Mr. Mitchell was one of the most versatile and dynamic offensive threats of his era, forcing his way into the end zone after a catch, throwing off defenders on long runs and sprinting down the field as a punt and kickoff returner. By the time he retired, after the 1968 season, his 14,078 all-purpose yards were the second most in National Football League history.
Drafted by the Cleveland Browns in 1958, he formed a formidable running back duo with Jim Brown and made the Pro Bowl in 1960 but was traded to the Redskins after four seasons. He spent the rest of his career with Washington and shined as a flanker, racing down the sideline to haul in passes from quarterback Sonny Jurgensen.
Trying to outmaneuver him, Washington Post columnist Shirley Povich once wrote, was “like trying to deal with a basketful of snakes.”
For all of his talent on the gridiron, Mr. Mitchell was primarily known by many fans for breaking the color barrier on the Redskins, the last American professional team in any major sport to integrate.
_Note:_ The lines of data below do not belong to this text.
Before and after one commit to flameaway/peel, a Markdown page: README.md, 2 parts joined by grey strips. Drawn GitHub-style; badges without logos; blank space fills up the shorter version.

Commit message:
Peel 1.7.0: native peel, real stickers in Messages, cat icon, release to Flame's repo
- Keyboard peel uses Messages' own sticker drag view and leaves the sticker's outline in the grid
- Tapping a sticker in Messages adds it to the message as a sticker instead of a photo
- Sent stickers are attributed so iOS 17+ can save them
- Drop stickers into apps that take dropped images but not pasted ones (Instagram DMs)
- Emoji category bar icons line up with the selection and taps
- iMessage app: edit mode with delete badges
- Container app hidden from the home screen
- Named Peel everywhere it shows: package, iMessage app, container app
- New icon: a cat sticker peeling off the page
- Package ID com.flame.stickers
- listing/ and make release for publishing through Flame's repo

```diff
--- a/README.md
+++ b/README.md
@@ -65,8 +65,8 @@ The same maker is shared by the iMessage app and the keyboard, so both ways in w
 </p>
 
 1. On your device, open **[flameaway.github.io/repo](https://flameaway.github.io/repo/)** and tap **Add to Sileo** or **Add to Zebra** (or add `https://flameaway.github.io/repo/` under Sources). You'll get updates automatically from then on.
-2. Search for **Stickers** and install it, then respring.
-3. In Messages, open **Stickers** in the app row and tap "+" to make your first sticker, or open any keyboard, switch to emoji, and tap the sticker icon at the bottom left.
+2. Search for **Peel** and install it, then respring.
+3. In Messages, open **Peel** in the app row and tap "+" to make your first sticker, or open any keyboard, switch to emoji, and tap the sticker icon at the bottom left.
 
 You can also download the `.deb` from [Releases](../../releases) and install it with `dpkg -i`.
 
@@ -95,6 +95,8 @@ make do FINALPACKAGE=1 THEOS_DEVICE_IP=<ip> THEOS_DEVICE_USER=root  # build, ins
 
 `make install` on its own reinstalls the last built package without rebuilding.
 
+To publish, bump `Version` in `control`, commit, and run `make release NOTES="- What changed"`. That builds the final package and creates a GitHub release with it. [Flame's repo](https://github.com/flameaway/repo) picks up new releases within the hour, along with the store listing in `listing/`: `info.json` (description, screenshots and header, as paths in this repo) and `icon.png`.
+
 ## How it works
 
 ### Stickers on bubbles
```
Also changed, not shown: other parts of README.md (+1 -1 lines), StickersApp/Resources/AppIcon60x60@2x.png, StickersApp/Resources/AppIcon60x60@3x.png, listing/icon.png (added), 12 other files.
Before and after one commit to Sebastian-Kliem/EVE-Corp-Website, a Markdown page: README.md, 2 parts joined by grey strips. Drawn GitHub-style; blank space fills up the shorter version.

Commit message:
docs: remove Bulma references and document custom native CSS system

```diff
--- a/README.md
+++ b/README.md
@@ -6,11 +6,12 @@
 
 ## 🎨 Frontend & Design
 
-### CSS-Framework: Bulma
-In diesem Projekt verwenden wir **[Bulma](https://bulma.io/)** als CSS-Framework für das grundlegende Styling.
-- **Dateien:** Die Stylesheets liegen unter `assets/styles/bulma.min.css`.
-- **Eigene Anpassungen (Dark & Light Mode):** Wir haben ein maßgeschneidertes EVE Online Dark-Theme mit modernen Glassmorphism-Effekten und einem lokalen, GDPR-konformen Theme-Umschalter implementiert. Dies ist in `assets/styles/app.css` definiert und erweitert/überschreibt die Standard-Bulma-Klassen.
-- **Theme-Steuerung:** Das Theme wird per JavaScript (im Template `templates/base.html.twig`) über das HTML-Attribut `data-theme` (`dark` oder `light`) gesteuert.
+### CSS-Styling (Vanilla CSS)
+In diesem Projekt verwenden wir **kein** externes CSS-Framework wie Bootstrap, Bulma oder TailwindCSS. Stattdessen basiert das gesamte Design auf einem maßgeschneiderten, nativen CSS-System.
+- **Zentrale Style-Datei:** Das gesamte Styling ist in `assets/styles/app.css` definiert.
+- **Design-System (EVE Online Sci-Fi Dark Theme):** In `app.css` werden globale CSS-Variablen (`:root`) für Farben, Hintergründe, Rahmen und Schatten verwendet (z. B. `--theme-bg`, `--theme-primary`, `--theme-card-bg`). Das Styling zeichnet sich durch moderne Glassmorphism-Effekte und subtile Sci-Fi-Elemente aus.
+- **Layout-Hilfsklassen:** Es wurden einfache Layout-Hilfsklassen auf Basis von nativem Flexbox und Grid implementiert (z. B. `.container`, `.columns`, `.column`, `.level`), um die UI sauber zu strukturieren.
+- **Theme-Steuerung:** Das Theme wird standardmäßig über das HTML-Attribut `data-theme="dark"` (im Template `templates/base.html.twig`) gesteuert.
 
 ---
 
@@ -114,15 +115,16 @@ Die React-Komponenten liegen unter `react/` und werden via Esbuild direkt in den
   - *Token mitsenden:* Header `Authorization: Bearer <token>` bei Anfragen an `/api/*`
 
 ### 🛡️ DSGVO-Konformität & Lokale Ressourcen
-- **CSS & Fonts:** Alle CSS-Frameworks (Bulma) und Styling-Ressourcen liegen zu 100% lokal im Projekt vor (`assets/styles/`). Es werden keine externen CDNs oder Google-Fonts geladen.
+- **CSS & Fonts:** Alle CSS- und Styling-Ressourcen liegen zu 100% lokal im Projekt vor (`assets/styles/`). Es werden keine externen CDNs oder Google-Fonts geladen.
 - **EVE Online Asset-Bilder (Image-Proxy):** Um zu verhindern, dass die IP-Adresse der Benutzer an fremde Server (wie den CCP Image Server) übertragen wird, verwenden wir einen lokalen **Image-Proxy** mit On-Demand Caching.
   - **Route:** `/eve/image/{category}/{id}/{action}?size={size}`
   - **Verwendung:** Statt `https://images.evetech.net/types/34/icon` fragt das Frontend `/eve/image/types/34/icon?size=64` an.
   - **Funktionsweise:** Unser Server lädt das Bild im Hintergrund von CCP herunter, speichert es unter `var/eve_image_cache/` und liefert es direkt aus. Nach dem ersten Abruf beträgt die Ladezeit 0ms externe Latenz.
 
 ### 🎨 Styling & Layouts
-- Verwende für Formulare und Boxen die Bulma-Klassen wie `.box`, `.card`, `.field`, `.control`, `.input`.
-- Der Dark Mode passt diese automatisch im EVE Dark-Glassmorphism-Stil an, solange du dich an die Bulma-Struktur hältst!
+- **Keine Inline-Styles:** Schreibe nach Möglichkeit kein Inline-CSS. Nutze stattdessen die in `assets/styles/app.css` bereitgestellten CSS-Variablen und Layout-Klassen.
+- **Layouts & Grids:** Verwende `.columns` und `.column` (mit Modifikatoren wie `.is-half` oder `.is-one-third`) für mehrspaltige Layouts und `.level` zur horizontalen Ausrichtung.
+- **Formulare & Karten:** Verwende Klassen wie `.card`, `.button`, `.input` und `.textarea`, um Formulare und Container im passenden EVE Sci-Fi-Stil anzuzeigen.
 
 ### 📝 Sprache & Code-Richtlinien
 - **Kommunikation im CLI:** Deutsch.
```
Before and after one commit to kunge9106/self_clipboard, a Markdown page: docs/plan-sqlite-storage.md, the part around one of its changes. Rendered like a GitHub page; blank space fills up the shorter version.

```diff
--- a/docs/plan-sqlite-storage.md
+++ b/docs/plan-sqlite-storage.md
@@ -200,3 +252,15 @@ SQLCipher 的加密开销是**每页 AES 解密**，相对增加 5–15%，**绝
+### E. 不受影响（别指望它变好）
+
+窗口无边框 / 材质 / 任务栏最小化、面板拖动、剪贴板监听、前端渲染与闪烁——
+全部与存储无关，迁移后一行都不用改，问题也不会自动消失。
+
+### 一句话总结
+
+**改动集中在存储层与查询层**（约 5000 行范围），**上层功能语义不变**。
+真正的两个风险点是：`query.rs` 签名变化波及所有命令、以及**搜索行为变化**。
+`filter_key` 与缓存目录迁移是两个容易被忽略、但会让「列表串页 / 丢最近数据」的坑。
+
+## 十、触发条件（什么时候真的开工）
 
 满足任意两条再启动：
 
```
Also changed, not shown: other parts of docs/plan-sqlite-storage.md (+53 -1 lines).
Its first integrated roster, in 1962, featured three black players — Mr. Mitchell, guard John Nisby and fullback Ron Hatcher — who took the field only after a protracted showdown between owner George Preston Marshall and a member of the Kennedy administration.
As the team moved toward desegregation, neo-Nazis paraded outside the stadium with signs reading “Keep Redskins White,” according to an account by sports historian Thomas G. Smith. But Mr. Mitchell plowed ahead, making the Pro Bowl in each of his first three seasons with the Redskins while enduring what he later described as “a great deal of racial discrimination from the fans and the Washington community.”
He later spent more than three decades with the franchise as a scout and front-office executive while spearheading fundraisers for leukemia and lymphoma patients and championing civil rights causes that broadened his earlier work on the field.
More than a dozen African Americans played pro football in the 1920s and early 1930s, but the sport closed its ranks to black athletes before the Browns and Los Angeles Rams signed African Americans in 1946, a year before Jackie Robinson broke baseball’s color barrier. By 1955, the Redskins were the only all-white holdout in the NFL and had embraced their status as a segregationist franchise.
“We’ll start signing Negroes when the Harlem Globetrotters start signing whites,” Marshall once quipped. In 1961, he told the New York Times, “We take most of our players out of Southern colleges and are trying to appeal to Southern people.”
For many years, the league did not seem to mind. Marshall had become a part-owner of the Redskins back when the franchise was known as the Boston Braves. He moved the team to Washington and helped pioneer the modern NFL by championing a new playoff format, favoring rule changes that opened up the sport and turning his team’s home games into modern “gladiator shows,” complete with a marching band and colorful halftime performances.Radio and television stations carried Redskins games across the South. And while the team band played the Confederate anthem “Dixie” before kickoff, civil rights activists organized demonstrations outside the stadium.
Inside, many fans protested as well, booing the team less for the color of its players than the quality of its play. The Redskins won just one game in 1960, and Povich turned the franchise into a punching bag, calling the team’s colors “burgundy, gold and Caucasian.”
In 1961, the Redskins were scheduled to move to a new stadium under construction on land owned by the National Park Service. But that March, Stewart L. Udall, President John F. Kennedy’s newly installed interior secretary, announced that if the team wanted to play in D.C. Stadium, later renamed for Robert F. Kennedy, it would need to follow federal anti-discrimination laws and integrate.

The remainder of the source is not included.